Data for processing:
Segment Open

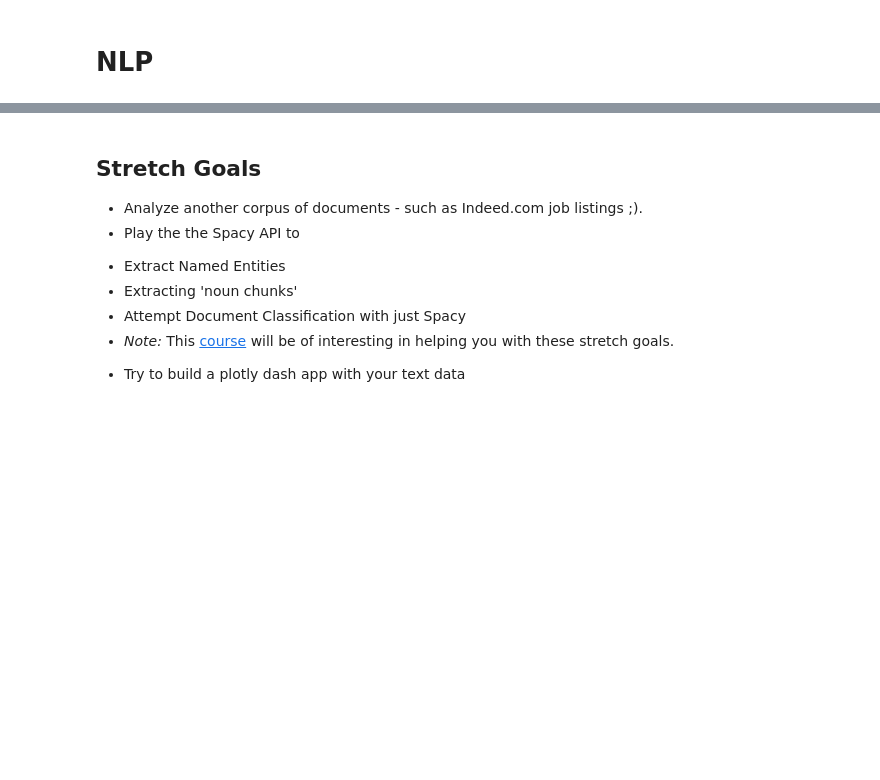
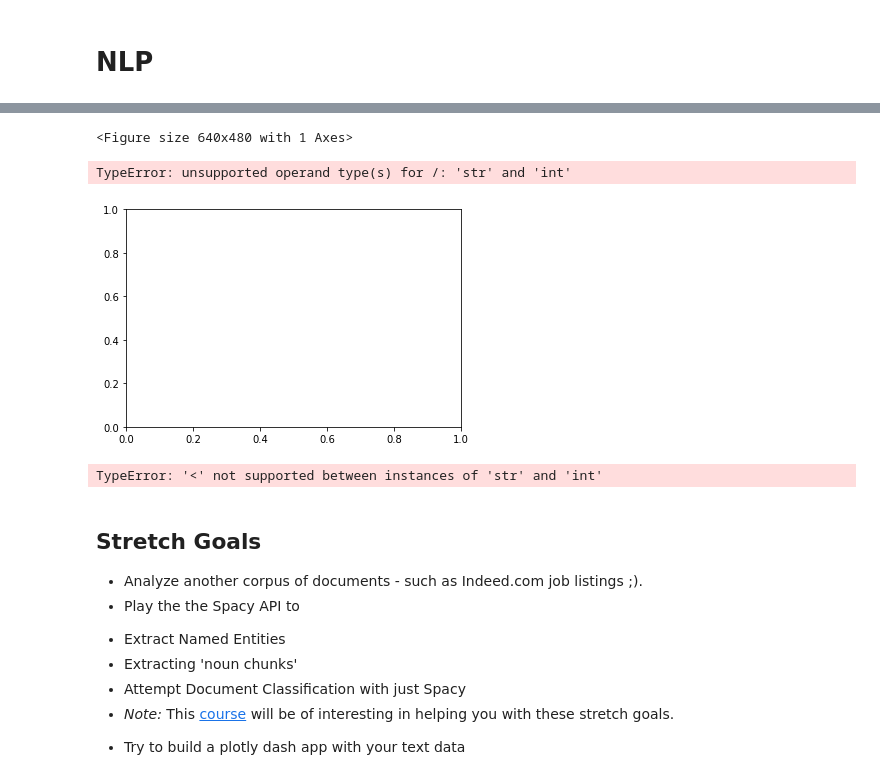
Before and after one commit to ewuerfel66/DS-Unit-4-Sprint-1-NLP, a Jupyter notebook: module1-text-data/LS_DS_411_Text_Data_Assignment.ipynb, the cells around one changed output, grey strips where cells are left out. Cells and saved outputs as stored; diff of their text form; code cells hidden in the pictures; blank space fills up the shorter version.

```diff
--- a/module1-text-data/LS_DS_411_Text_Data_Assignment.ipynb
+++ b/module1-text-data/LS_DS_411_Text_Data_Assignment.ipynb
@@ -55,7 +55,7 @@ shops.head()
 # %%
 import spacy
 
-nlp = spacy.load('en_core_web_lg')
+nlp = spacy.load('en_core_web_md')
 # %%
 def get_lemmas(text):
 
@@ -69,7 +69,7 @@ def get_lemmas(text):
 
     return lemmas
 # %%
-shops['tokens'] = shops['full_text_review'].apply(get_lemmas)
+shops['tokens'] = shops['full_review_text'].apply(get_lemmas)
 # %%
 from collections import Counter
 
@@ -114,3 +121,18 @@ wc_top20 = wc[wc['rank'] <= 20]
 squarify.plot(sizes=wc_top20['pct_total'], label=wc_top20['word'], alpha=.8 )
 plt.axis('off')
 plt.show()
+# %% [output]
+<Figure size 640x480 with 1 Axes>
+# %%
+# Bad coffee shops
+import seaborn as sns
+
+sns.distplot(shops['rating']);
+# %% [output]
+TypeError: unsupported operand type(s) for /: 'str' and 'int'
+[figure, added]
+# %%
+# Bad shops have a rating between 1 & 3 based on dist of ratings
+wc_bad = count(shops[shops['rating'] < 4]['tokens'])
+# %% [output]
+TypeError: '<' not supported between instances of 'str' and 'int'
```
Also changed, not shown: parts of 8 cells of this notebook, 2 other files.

Segment Closed
Segment Open

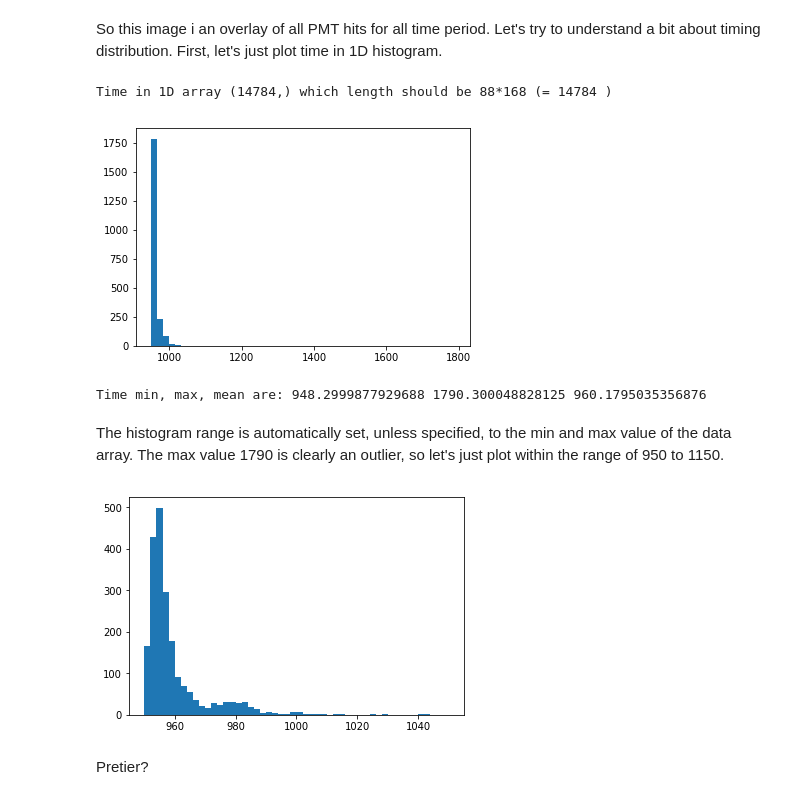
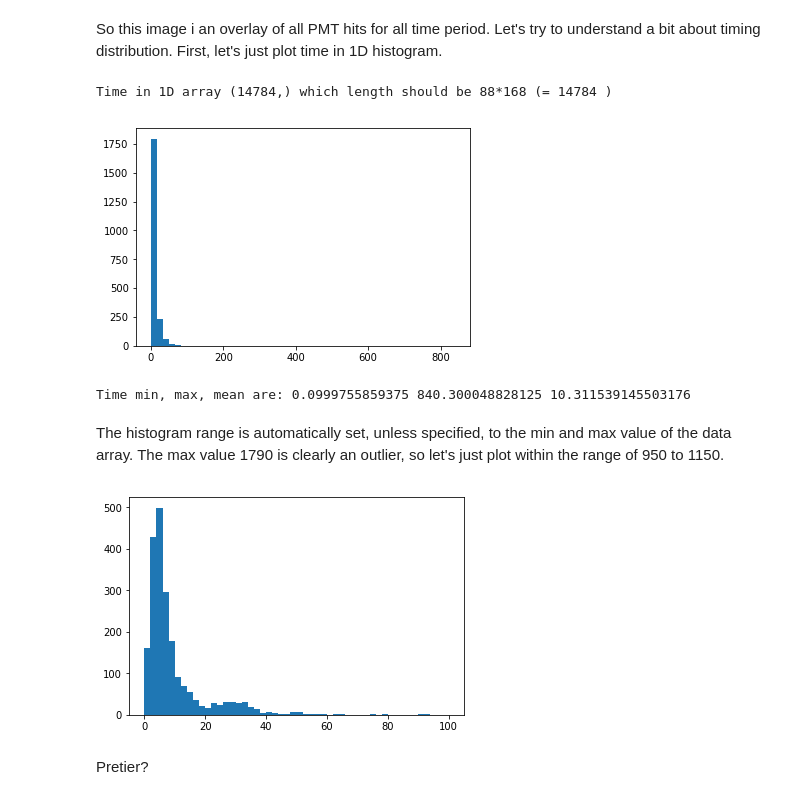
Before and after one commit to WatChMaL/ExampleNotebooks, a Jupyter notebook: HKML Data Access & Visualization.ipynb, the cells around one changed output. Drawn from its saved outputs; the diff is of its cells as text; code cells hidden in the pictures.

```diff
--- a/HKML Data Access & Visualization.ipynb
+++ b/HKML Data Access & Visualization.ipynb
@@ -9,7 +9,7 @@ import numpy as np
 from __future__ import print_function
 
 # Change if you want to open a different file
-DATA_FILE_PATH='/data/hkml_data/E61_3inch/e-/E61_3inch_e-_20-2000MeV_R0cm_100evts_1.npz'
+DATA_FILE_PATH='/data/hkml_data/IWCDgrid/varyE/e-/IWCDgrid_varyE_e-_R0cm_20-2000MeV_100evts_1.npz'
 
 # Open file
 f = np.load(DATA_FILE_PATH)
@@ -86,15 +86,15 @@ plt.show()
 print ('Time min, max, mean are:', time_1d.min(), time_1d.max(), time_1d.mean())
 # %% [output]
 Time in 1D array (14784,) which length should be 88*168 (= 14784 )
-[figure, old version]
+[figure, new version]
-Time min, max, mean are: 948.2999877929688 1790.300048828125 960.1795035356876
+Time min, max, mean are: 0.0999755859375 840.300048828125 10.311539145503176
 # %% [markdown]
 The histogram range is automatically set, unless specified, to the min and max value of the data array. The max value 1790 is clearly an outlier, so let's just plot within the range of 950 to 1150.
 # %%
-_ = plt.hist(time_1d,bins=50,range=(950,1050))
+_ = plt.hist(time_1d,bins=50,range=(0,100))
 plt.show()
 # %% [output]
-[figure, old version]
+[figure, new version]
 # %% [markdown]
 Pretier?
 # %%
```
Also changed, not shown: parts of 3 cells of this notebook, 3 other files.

Segment Closed
Segment Open

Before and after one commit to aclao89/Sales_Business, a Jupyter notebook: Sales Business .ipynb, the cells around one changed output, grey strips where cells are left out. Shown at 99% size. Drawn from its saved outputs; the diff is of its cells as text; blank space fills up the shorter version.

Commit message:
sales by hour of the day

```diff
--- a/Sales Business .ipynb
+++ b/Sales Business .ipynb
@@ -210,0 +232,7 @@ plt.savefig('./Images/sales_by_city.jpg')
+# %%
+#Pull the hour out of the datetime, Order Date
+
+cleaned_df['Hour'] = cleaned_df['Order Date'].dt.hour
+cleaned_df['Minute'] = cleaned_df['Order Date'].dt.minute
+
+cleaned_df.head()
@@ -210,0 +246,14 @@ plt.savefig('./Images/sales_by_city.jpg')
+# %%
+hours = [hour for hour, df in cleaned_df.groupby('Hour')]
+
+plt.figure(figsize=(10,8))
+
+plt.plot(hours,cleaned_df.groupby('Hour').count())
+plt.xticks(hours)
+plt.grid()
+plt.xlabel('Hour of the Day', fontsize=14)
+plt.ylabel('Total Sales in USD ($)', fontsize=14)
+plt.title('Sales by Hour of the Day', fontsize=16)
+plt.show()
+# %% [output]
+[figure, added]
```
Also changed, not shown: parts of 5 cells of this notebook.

Segment Closed

Problem: Using the entries above, copy out all lines that contain the string "shops".

Task response:
@@ -55,7 +55,7 @@ shops.head()
-shops['tokens'] = shops['full_text_review'].apply(get_lemmas)
+shops['tokens'] = shops['full_review_text'].apply(get_lemmas)
+# Bad coffee shops
+sns.distplot(shops['rating']);
+# Bad shops have a rating between 1 & 3 based on dist of ratings
+wc_bad = count(shops[shops['rating'] < 4]['tokens'])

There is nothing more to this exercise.